If investors value securities according to their returns net of trading costs, then they should require a higher expected return, the higher a stock’s bid-ask spread, in order to compensate them for the higher cost of trading. Thus the higher a stock’s spread, the higher its observed return should be. The exact relation between spread and return is complicated, however, by the effects of investors’ holding periods.
A longer holding period reduces the amortized transaction cost per unit of time. Hence low-spread stocks will tend to be held in equilibrium by short-term investors. The effect of the percentage spread on observed stock returns should thus be positive, but should be moderated as the spread increases.

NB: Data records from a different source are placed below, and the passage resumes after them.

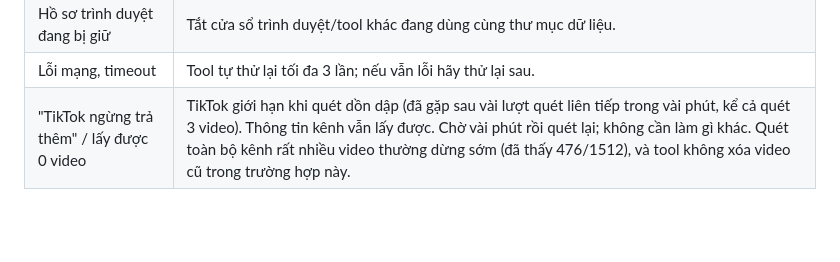
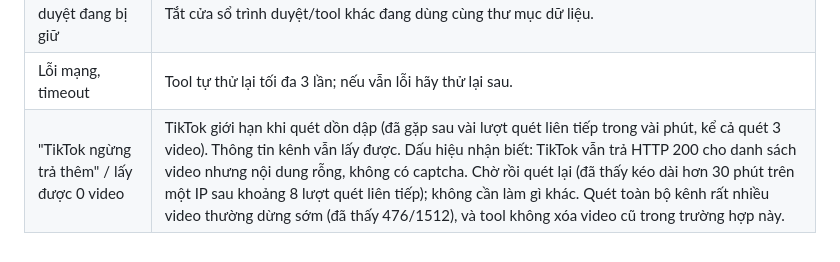
Before and after one commit to huuhungn/ttwatch, a Markdown page: docs/user-guide.md, the part around the change. GitHub-like rendering; blank space fills up the shorter version.

Commit message:
Describe the empty-response throttling TikTok applies after rapid scans.

```diff
--- a/docs/user-guide.md
+++ b/docs/user-guide.md
@@ -79,4 +79,4 @@ Bấm đúp một kênh (hoặc Enter). Có thẻ tóm tắt, phần **Phân tí
 | Bị dừng giữa chừng | Tool bị tắt khi đang quét; bấm *Quét lại các kênh này* ở thanh vàng. |
 | Hồ sơ trình duyệt đang bị giữ | Tắt cửa sổ trình duyệt/tool khác đang dùng cùng thư mục dữ liệu. |
 | Lỗi mạng, timeout | Tool tự thử lại tối đa 3 lần; nếu vẫn lỗi hãy thử lại sau. |
-| "TikTok ngừng trả thêm" / lấy được 0 video | TikTok giới hạn khi quét dồn dập (đã gặp sau vài lượt quét liên tiếp trong vài phút, kể cả quét 3 video). Thông tin kênh vẫn lấy được. Chờ vài phút rồi quét lại; không cần làm gì khác. Quét toàn bộ kênh rất nhiều video thường dừng sớm (đã thấy 476/1512), và tool không xóa video cũ trong trường hợp này. |
+| "TikTok ngừng trả thêm" / lấy được 0 video | TikTok giới hạn khi quét dồn dập (đã gặp sau vài lượt quét liên tiếp trong vài phút, kể cả quét 3 video). Thông tin kênh vẫn lấy được. Dấu hiệu nhận biết: TikTok vẫn trả HTTP 200 cho danh sách video nhưng nội dung rỗng, không có captcha. Chờ rồi quét lại (đã thấy kéo dài hơn 30 phút trên một IP sau khoảng 8 lượt quét liên tiếp); không cần làm gì khác. Quét toàn bộ kênh rất nhiều video thường dừng sớm (đã thấy 476/1512), và tool không xóa video cũ trong trường hợp này. |
```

The evidence culled from NYSE stock returns over the 1961–80 period indicates that spread has a highly significant positive effect on stock return. Furthermore, the monthly excess return of a stock with a 1.5 per cent spread is 0.45 per cent greater than that of a stock with a 0.5 per cent spread, but the monthly excess return of a stock with a 5 per cent spread is only 0.09 per cent greater than that of a stock with a 4 per cent spread. The returns on high-spread stocks are higher, but less spread-sensitive, than the returns on low-spread stocks.